▶ _EXERCISE PROMPT_
Your reply should be the whole listing, copied exactly, with the pictures left out.
Segment Start: SUPPLIED DATA
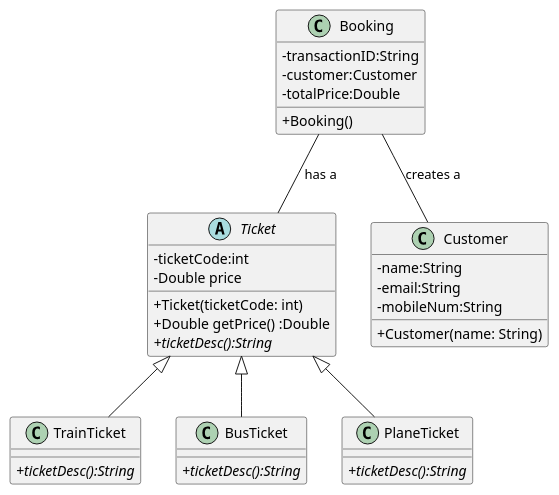
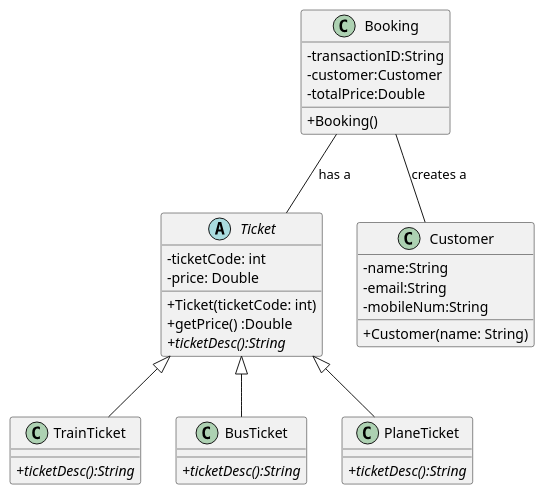
One commit to emilyswitzer/JavaJumpGame changed the diagram in src/Decorator.puml. Above: the diagram before and after it, drawn with PlantUML. The commit also changed 26 other files, not shown here.

```diff
--- a/src/Decorator.puml
+++ b/src/Decorator.puml
@@ -1,51 +1,51 @@
 @startuml
 skinparam classAttributeIconSize 0
 abstract class Ticket{
--ticketCode:int
--Double price
+-ticketCode: int
+-price: Double
 
 +Ticket(ticketCode: int)
-+Double getPrice() :Double
++getPrice() :Double
 +{abstract} ticketDesc():String
 
 }
 
 class TrainTicket{
 +{abstract} ticketDesc():String
 }
 
 class BusTicket{
 +{abstract} ticketDesc():String
 }
 
 class PlaneTicket{
 +{abstract} ticketDesc():String
 }
 
 class Customer{
 -name:String
 -email:String
 -mobileNum:String
 +Customer(name: String)
 }
 
 class Booking{
 -transactionID:String
 -customer:Customer
 -totalPrice:Double
 +Booking()
 }
 
 Booking -- Ticket : has a
 Booking -- Customer : creates a
 
 Ticket <|-- BusTicket
 Ticket <|-- TrainTicket
 Ticket <|-- PlaneTicket
 
 
 
 
 
 
 @enduml
```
Segment End: SUPPLIED DATA
▶ _WRITTEN RESPONSE_
One commit to emilyswitzer/JavaJumpGame changed the diagram in src/Decorator.puml. Above: the diagram before and after it, drawn with PlantUML. The commit also changed 26 other files, not shown here.

```diff
--- a/src/Decorator.puml
+++ b/src/Decorator.puml
@@ -1,51 +1,51 @@
 @startuml
 skinparam classAttributeIconSize 0
 abstract class Ticket{
--ticketCode:int
--Double price
+-ticketCode: int
+-price: Double
 
 +Ticket(ticketCode: int)
-+Double getPrice() :Double
++getPrice() :Double
 +{abstract} ticketDesc():String
 
 }
 
 class TrainTicket{
 +{abstract} ticketDesc():String
 }
 
 class BusTicket{
 +{abstract} ticketDesc():String
 }
 
 class PlaneTicket{
 +{abstract} ticketDesc():String
 }
 
 class Customer{
 -name:String
 -email:String
 -mobileNum:String
 +Customer(name: String)
 }
 
 class Booking{
 -transactionID:String
 -customer:Customer
 -totalPrice:Double
 +Booking()
 }
 
 Booking -- Ticket : has a
 Booking -- Customer : creates a
 
 Ticket <|-- BusTicket
 Ticket <|-- TrainTicket
 Ticket <|-- PlaneTicket
 
 
 
 
 
 
 @enduml
```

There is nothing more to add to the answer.